WORK INSTRUCTIONS:
Every line from the top of the records through the line containing "Okteto Divert allows" should be retyped exactly; the pictures should not.

RECORDS:
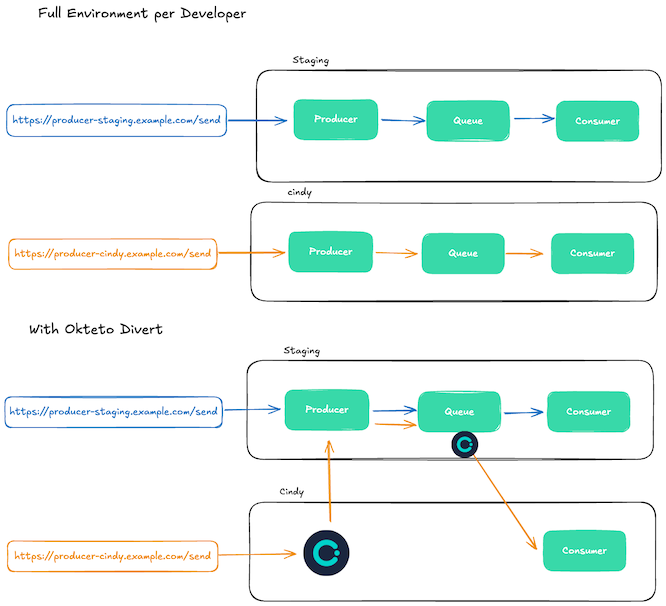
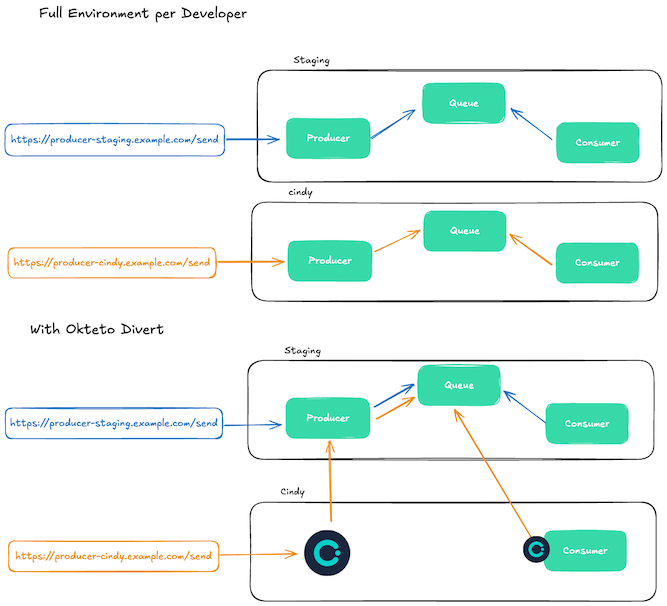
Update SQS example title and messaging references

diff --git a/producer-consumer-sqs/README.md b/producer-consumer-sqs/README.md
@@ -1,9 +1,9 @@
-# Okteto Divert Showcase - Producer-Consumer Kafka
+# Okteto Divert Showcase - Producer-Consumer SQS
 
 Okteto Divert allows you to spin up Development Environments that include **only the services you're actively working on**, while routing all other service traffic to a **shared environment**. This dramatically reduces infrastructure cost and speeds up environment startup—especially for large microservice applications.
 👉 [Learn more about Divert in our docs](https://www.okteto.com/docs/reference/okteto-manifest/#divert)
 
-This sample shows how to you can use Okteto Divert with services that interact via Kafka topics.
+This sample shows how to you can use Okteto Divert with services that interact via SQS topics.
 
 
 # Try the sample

EXERCISE RESULT:
Update SQS example title and messaging references

diff --git a/producer-consumer-sqs/README.md b/producer-consumer-sqs/README.md
@@ -1,9 +1,9 @@
-# Okteto Divert Showcase - Producer-Consumer Kafka
+# Okteto Divert Showcase - Producer-Consumer SQS
 
 Okteto Divert allows you to spin up Development Environments that include **only the services you're actively working on**, while routing all other service traffic to a **shared environment**. This dramatically reduces infrastructure cost and speeds up environment startup—especially for large microservice applications.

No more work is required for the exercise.